Update 2/21/2009 -
Check out the pictures of this project.
Check out the next generation of this sled.
This sled has been good to me, but I find myself using Wood's universal tablesaw sled more and more lately. My sled has a 1/2 thick inch bottom that I made by laminating two pieces of hardboard. It was stuff I had laying around, but it was sort of melamine coated on one side and rough on the other. I thought the melamine side would be less friction, so that side is down in contact with the tablesaw top. I though the rougher side would be good to hold the workpiece a bit.
Here's the quick summary of how I went about constructing it. I made some material for the runners (plane it down until is fits perfect (even a little tight perhaps). I used oak, but if I had it to do over, I'd use the UHMV plastic material. Place the runners in the miter slots and then put on a couple of pieces of double stick tape on top of the runners (or on the bottom of the sled). Without contacting the tape just yet, position the sled's base onto the runners. Now contact the tape to stick the runners to the bottom of the sled. Hopefully you can get the runners out and still have them stuck to the bottom of the sled. I've seen other methods - like super glue and brad nails from above.

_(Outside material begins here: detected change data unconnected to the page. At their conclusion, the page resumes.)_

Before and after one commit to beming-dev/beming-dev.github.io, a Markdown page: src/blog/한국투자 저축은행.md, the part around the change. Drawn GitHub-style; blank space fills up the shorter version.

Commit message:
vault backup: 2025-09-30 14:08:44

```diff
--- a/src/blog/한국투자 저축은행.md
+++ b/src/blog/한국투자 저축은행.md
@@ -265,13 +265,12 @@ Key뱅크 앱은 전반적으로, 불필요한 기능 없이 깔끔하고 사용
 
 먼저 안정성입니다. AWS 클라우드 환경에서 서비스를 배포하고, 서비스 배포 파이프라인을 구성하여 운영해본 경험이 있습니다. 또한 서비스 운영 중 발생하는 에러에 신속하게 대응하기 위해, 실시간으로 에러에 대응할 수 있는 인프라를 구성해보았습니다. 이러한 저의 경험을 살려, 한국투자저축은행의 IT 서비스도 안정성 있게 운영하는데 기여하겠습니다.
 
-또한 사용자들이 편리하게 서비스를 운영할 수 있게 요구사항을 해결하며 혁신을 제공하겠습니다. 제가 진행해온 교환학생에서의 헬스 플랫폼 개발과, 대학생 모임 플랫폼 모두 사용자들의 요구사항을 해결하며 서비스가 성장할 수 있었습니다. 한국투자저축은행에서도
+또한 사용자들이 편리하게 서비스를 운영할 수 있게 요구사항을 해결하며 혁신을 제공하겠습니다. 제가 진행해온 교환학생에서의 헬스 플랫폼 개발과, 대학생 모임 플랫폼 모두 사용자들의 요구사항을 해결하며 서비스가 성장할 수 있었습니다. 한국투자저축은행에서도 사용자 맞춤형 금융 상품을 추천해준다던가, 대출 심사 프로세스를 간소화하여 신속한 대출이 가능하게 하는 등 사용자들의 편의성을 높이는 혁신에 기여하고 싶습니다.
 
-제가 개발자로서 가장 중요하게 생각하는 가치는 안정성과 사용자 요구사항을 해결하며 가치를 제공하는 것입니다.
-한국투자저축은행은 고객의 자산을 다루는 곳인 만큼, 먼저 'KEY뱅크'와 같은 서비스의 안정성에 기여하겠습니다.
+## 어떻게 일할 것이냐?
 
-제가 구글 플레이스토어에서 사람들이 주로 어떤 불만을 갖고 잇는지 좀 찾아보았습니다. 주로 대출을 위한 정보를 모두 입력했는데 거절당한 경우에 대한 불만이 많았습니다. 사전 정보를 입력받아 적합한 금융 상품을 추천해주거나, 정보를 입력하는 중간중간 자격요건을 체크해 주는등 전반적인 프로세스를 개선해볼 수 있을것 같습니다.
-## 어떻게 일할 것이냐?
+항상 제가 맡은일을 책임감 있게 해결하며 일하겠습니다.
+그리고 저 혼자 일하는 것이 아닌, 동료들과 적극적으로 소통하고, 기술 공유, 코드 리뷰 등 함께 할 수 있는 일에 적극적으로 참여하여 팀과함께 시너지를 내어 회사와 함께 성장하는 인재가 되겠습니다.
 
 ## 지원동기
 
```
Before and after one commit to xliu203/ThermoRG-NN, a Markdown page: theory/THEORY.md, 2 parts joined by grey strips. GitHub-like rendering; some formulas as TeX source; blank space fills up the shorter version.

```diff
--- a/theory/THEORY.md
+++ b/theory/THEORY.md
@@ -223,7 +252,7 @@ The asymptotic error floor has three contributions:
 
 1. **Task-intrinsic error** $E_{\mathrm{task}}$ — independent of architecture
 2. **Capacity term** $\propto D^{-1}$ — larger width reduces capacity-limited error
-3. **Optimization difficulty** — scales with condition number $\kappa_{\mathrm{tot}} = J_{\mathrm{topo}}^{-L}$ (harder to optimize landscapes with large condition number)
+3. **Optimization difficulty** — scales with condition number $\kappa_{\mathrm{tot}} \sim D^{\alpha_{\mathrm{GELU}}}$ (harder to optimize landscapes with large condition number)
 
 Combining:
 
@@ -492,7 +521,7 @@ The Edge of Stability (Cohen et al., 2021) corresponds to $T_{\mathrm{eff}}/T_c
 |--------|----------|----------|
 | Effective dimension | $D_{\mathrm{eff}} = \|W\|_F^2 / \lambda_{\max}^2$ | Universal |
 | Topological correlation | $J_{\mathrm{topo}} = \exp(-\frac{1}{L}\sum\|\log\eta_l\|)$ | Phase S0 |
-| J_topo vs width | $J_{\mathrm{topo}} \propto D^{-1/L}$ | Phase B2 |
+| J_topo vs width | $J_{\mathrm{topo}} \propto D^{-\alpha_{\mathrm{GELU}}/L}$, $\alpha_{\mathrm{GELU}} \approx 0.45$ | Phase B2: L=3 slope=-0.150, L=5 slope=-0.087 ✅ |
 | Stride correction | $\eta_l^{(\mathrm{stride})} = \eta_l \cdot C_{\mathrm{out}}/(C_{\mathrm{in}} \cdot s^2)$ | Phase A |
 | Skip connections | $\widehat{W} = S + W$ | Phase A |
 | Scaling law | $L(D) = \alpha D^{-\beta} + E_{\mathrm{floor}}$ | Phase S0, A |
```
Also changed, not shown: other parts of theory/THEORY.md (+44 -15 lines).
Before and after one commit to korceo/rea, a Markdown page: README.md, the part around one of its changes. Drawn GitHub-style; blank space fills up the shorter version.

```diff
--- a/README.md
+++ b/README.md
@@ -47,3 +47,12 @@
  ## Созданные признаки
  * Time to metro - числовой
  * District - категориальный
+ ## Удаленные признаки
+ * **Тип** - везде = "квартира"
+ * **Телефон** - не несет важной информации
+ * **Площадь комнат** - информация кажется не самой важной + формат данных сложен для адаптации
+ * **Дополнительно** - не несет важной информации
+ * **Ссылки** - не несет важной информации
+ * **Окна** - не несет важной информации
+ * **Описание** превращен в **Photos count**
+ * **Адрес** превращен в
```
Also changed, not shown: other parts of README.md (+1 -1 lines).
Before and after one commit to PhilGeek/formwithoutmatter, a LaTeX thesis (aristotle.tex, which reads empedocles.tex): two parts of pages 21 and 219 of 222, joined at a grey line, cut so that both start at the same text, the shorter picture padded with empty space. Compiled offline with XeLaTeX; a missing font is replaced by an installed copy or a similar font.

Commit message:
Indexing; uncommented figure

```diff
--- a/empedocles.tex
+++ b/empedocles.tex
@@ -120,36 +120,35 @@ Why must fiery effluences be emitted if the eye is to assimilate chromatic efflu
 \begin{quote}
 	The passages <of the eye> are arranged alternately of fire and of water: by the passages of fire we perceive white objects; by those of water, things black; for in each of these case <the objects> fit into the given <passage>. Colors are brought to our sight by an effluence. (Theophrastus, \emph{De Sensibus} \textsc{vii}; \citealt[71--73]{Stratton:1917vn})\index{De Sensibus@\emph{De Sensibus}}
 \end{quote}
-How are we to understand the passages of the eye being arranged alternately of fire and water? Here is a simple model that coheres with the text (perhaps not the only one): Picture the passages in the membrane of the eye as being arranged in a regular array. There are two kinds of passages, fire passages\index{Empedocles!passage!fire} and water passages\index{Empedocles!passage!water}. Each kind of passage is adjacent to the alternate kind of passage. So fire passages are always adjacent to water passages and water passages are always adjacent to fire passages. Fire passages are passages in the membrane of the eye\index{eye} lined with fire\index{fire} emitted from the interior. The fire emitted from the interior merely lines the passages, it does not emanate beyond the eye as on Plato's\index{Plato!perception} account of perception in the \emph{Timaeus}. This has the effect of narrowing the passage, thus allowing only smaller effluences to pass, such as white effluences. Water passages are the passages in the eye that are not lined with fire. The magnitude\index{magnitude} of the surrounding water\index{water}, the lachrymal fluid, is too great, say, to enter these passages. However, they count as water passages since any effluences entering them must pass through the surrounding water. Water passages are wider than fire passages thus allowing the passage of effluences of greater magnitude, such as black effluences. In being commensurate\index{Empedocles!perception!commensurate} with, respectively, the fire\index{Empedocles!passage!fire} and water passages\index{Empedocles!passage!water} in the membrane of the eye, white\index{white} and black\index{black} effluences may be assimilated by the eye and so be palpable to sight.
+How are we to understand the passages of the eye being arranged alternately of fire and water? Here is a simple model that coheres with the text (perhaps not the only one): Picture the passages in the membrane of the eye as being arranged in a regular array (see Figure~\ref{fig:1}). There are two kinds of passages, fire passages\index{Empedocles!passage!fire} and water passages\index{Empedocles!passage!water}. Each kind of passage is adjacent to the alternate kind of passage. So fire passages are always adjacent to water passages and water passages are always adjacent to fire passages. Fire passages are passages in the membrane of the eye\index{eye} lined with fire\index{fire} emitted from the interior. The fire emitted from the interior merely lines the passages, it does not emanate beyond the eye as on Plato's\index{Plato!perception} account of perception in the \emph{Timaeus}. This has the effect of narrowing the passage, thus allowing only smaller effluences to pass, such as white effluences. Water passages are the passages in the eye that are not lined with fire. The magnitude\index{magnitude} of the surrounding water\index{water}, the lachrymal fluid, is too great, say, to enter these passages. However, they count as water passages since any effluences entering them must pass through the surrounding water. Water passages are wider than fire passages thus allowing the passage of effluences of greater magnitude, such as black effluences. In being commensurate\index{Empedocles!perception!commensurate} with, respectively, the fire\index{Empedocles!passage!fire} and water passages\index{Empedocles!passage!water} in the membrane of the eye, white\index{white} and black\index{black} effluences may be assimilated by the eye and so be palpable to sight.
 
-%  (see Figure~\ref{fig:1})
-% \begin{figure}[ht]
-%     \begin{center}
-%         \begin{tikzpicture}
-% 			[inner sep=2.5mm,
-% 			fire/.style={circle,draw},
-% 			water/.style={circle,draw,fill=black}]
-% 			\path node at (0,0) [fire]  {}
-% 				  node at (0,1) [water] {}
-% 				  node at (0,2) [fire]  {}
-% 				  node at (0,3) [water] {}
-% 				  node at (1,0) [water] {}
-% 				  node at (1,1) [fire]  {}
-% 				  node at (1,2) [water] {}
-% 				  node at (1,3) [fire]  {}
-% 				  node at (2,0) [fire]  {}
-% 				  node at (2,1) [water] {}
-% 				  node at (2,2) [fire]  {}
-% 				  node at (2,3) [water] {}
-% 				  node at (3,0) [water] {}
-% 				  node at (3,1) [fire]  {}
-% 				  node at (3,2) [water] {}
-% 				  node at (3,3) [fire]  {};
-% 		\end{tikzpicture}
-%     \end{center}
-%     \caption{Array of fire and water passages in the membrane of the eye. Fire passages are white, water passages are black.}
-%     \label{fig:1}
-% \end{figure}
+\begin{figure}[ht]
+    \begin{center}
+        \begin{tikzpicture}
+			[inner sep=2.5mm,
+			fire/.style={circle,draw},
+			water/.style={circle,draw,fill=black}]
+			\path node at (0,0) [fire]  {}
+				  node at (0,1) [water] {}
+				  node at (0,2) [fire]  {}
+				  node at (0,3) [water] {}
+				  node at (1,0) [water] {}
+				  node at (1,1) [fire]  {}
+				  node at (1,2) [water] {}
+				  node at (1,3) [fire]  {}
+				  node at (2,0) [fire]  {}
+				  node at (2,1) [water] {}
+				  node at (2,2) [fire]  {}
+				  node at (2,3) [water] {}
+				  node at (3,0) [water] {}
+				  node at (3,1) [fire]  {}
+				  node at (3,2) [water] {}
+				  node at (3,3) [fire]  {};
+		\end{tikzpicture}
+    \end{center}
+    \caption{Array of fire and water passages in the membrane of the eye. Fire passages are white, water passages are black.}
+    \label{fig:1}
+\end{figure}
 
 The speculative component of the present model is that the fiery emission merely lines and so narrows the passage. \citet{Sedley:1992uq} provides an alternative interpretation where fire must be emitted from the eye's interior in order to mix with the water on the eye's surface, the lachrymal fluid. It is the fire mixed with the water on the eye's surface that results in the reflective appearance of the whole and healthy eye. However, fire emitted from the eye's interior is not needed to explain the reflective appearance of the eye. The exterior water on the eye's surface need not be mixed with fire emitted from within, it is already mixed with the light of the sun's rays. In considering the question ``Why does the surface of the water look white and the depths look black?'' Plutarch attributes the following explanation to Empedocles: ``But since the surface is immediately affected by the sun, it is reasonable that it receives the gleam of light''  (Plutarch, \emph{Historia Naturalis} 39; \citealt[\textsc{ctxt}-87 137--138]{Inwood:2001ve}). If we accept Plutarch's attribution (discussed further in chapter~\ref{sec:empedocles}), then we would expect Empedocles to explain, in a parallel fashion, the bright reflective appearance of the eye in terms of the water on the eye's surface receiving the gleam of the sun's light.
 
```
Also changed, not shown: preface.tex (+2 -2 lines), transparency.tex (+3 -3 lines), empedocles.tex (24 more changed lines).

The point is, you want those runners to be positioned where they should be and then flip the whole thing upside down and secure them for good (I used countersunk screws in the bottom).
After your runners are secured to the base and sliding well, it's time to attach the tall backer board. To get the backer board square, you position your sled's base and raise the running blade so that it cuts through your new sled. Bring the blade up in the middle of the sled. That is, don't cut all the way through the front or rear of the sled base. At this point you can take a framing square against your blade and draw a line square to the blade where your backer board will mount to.
I made my backer board from left over mahogany that I had, but any straight flat hardwood would do. The t-track modifications I made to the backer board have been terrific. There's no substitute to having stop blocks for repeatible cuts.